Mitch McConnell’s Freeze-Ups Haven’t Fractured Senate Republicans—Yet
Even some former McConnell dissidents have thrown their lot in with the Kentucky senator after last week’s incident. In a twist, Florida senator Rick Scott—who unsuccessfully challenged McConnell for party leader and is a frequent critic—responded “absolutely” when asked whether he would continue to support McConnell as leader. “I’m sure he will continue to do his job.” Even when pressed and asked whether McConnell should step aside at the end of this Congress, Scott held firm. “No,” he said, adding that if McConnell “feels comfortable” he should continue serving.
That isn’t to say there aren’t detractors in the mix. Fellow Kentucky senator Rand Paul called on McConnell to “be more forthcoming with what’s going on,” and was dismissive of the explanation that the freezes could be explained away by dehydration; he later sought to clarify that his remarks were regarding the medical explanation—not necessarily a comment on McConnell’s fitness. But Senator Josh Hawley, who didn’t back McConnell in the last leadership race, has been vocal about his concerns, which he said are shared by his constituents. “I just got back from a month at home where I was asked about this constantly,” the Missouri lawmaker told reporters. “This is just where we are. So is that a good thing? No. So am I concerned? Yeah.”
Hawley fears that McConnell’s issues have become a distraction—and could continue to be as the 2024 election cycle ramps up. “That’s an important election cycle for Republicans in this body,” he said. “I just hope that we are 100% focused on that.”
Late Tuesday evening, the Kentucky senator sought to quash the chatter. In his first public remarks since the second freeze, he briefly addressed the incident on the Senate floor.
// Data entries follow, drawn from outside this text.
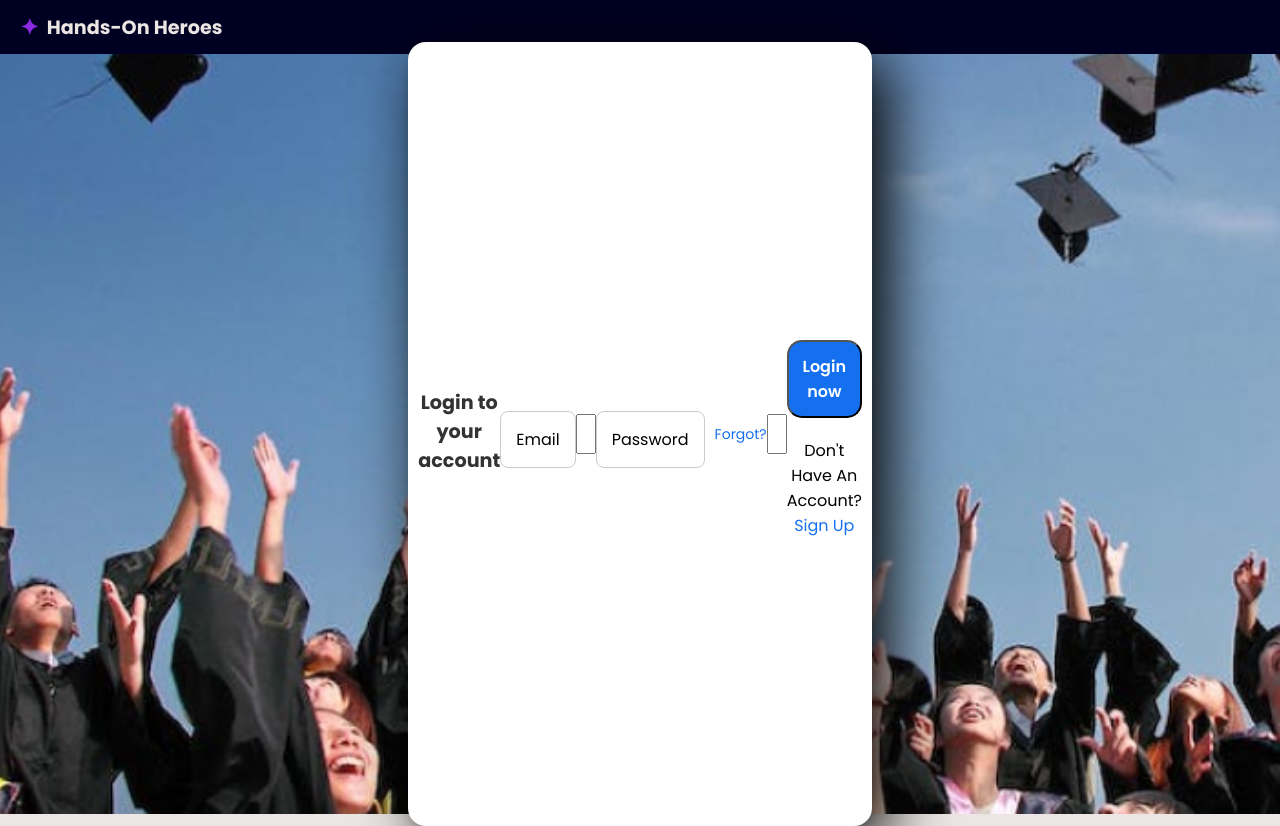
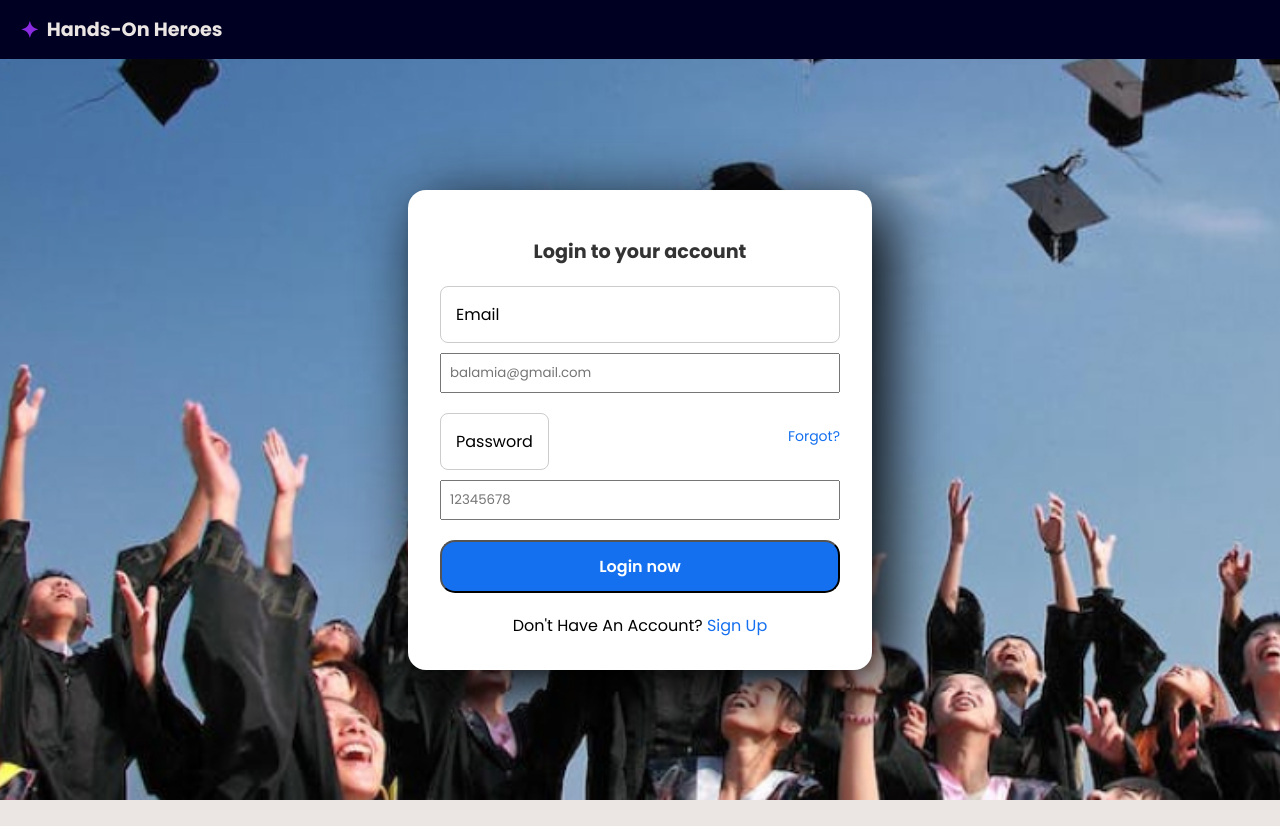
Before and after one commit to Vansh41104/SIH_2024, a React (Vite) app: page /login in a window 1280 px wide. After the commit the page ends 800 px from the top, so only its background shows below. Built offline with nearby package versions, Linux system fonts and the light colour scheme.

Commit message:
updated the abc.css

```diff
--- a/src/pages/ABCPage/ABC.css
+++ b/src/pages/ABCPage/ABC.css
@@ -1,4 +1,4 @@
-.container {
+.abc-container {
     display: flex;
     justify-content: center;
     align-items: center;
--- a/src/pages/ABCPage/AcademicBankCreditsComponents.jsx
+++ b/src/pages/ABCPage/AcademicBankCreditsComponents.jsx
@@ -10,7 +10,7 @@ const AcademicBankCredits = () => {
   };
 
   return (
-    <div className="container">
+    <div className="abc-container">
       <div className="abc-card">
         <div className="abc-header">
           <div className="logo-title">
```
Running through an inventory of events he participated in during the recess, McConnell expressed chagrin: “One particular moment of my time back home has received its fair share of attention in the press over the past week, but I assure you August was a busy and productive month for me and my staff back in the commonwealth.”
Within hours, McConnell’s team released the letter from Monahan, the Senate physician. Monahan wrote, “There is no evidence that you have a seizure disorder or that you experienced a stroke, TIA or movement disorder such as Parkinson’s disease.” He noted that there are “no changes recommended in treatment protocols” for McConnell following his fall in March, during which he suffered a concussion. On Wednesday, McConnell took the floor once again, but avoided his health entirely, instead largely focusing on taking shots at the Biden administration’s foreign policy and urging for continued support for Ukraine in its war with Russia. “This is not the time to ease up,” he said. “It’s not the time for America to step back.”
But as McConnell and his allies maintain there is nothing to see here, massive legislative battles loom.
In the final days before lawmakers departed the Beltway for the August recess, tensions had reached a fever pitch among lawmakers when House Speaker Kevin McCarthy called it quits early as a number of key spending bills stalled out amid growing fissures within his caucus. Faced with the looming September 30 deadline to fund the government, it was a troubling portent. As House Democrat Suzan DelBene told Vanity Fair at the time, Congress was, “On a fast track to a shutdown.” Speaking on the Senate floor Wednesday, Senate majority leader Chuck Schumer made a plea for both sides of the aisle to work together to fund the government. “If both sides work in good faith, embrace bipartisanship … then there will be no shutdown.” But that is hard to imagine.